Defamation is the publication of material that harms one’s reputation by changing how a reasonable person feels about someone. Although the most common form of defamation seen in professional tennis is through spoken statements, it can also occur through publishing written material, photographs, and even drawings. Depending on the facts of a case, some common defences to a defamation claim include: the defendant proving the material was substantially true, or it was an expression of an opinion rather than a statement of fact. If someone successfully claims they have been defamed, they can potentially receive monetary compensation or a public apology. Notably, for a defamation claim to be successful, a person’s name does not have to be mentioned.
This was the case in the Grand Final at Wimbledon in 2022, where Nick Kyrgios described a spectator as someone who “looked like she had about 700 drinks”. When complaining about her to the umpire, Kyrgios described her behaviour to be distracting and that “nearly cost [him] the game”.
The woman in question later initiated a defamation claim against Kyrgios, alleging that his claim was “a reckless and entirely baseless allegation” and caused her and her family “distress”. The claim resulted in Kyrgios paying approximately $35,000 to a children’s charity of the spectator’s choice and offering an apology for his comments.
Prior to the 2023 Australia Open, Tennis Australia sought to prevent players being heckled by spectators by enabling stadium security to remove those who interrupt players during matches. This new enactment was particularly useful in the second-round match between Novak Djokovic and Enzo Couacaud in this year’s Australian Open.
On 19 January 2023, Djokovic referred to a spectator as “drunk out of his mind” and noted the spectator was clearly not there “to watch tennis”. The Mirror reported the spectator to be a part of a group dressed as ‘Where’s Wally’, all of whom were removed for heckling and trying to “get into his [Djokovic’s] head”.
The Australian Open is familiar with such instances as Rafael Nadal was involved in a similar situation 2 years prior. In a second-round match, a spectator took aim at his pre-serve routine saying he needed to “get over [his] OCD rituals”. In his post-match interview, Nadal speculated that the woman in question may have consumed too many drinks of gin or tequila.
These instances display a pattern between the treatment of professional tennis players and their ability to respond to such behaviour without fear of being sued for defamation. These kinds of behaviours have often been described by players to be “distracting” and “provoking”. However, without the full knowledge of the individuals, players lend themselves to being liable for defamation claims as the incidents are often widely reported across various news outlets.
Ultimately, players must take care when commenting on spectators’ behaviours, namely surrounding their alleged alcohol consumption. As we have seen with Nick Kyrgios, one comment said in the heat of the moment can render a player liable to a defamation proceeding and possible substantial fine.

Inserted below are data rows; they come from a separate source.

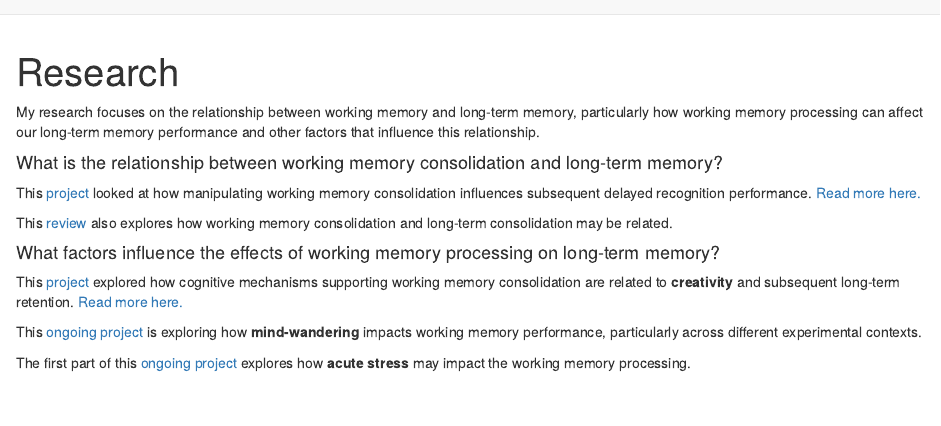
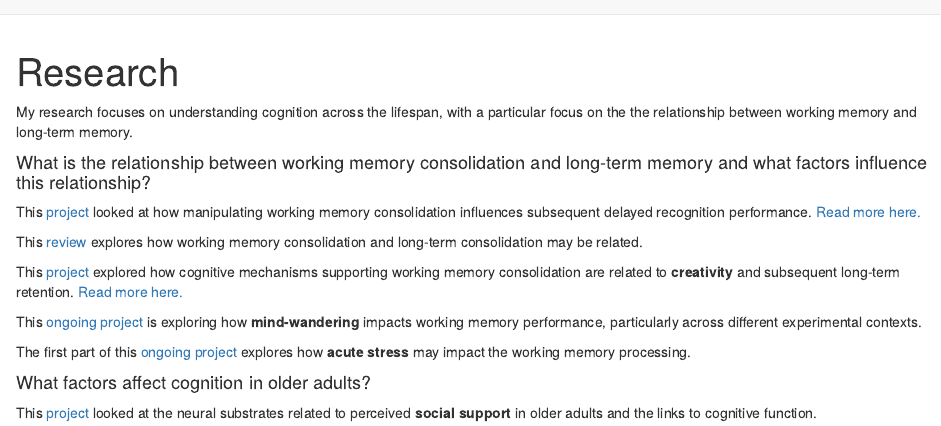
Before and after one commit to kellycotton/kellycotton.github.io, an R Markdown document (research.Rmd): the page in a window 1100 px wide, from its top. Rendered offline with R 4.5, knitr and Pandoc, with nearby package versions; drawn as R Markdown's standard HTML page in place of the format the file asks for.

Commit message:
update website

```diff
--- a/research.Rmd
+++ b/research.Rmd
@@ -1,20 +1,23 @@
 ---
 title: "Research"
-description: |
-  How does information in working memory become information in long-term memory?
+# description: |
+#   How does information in working memory become information in long-term memory?
 output: distill::distill_article
 ---
 
-My research focuses on the relationship between working memory and long-term memory, particularly how working memory processing can affect our long-term memory performance and other factors that influence this relationship.
+My research focuses on understanding cognition across the lifespan, with a particular focus on the the relationship between working memory and long-term memory.
 
-#### What is the relationship between working memory consolidation and long-term memory?
+#### What is the relationship between working memory consolidation and long-term memory and what factors influence this relationship?
 This [project](https://osf.io/4xe9t/) looked at how manipulating working memory consolidation influences subsequent delayed recognition performance. [Read more here.](https://doi.org/10.1037/xlm0000954)
 
-This [review](https://doi.org/10.3758/s13423-022-02084-2) also explores how working memory consolidation and long-term consolidation may be related.
+This [review](https://doi.org/10.3758/s13423-022-02084-2) explores how working memory consolidation and long-term consolidation may be related.
 
-#### What factors influence the effects of working memory processing on long-term memory?
 This [project](https://osf.io/n4d7f/) explored how cognitive mechanisms supporting working memory consolidation are related to **creativity** and subsequent long-term retention. [Read more here.](https://doi.org/10.3758/s13414-022-02598-w)
 
 This [ongoing project](./research/mindwandering.pdf) is exploring how **mind-wandering** impacts working memory performance, particularly across different experimental contexts.
 
 The first part of this [ongoing project](./research/stress.pdf) explores how **acute stress** may impact the working memory processing.
+
+#### What factors affect cognition in older adults?
+
+This [project]((https://doi.org/10.1093/geronb/gbz023)) looked at the neural substrates related to perceived **social support** in older adults and the links to cognitive function.
```
Also changed, not shown: index.Rmd (+4 -2 lines), pubs.Rmd (+2 -6 lines), writing.Rmd (+3 -0 lines), cv.pdf, docs/search.json, gallery/img/thumb-ageplot.png, gallery/img/thumb-animals.png, gallery/img/thumb-art.png, gallery/img/thumb-florence.png, gallery/img/thumb-foundation.png, gallery/img/thumb-moma.png, gallery/img/thumb-penguins.png, gallery/img/thumb-steps.png, gallery/img/thumb-water.png, 14 other files.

If you would like legal advice or representation in relation to a defamation claim, contact Sanicki Lawyers or call us on (03) 9510 9888.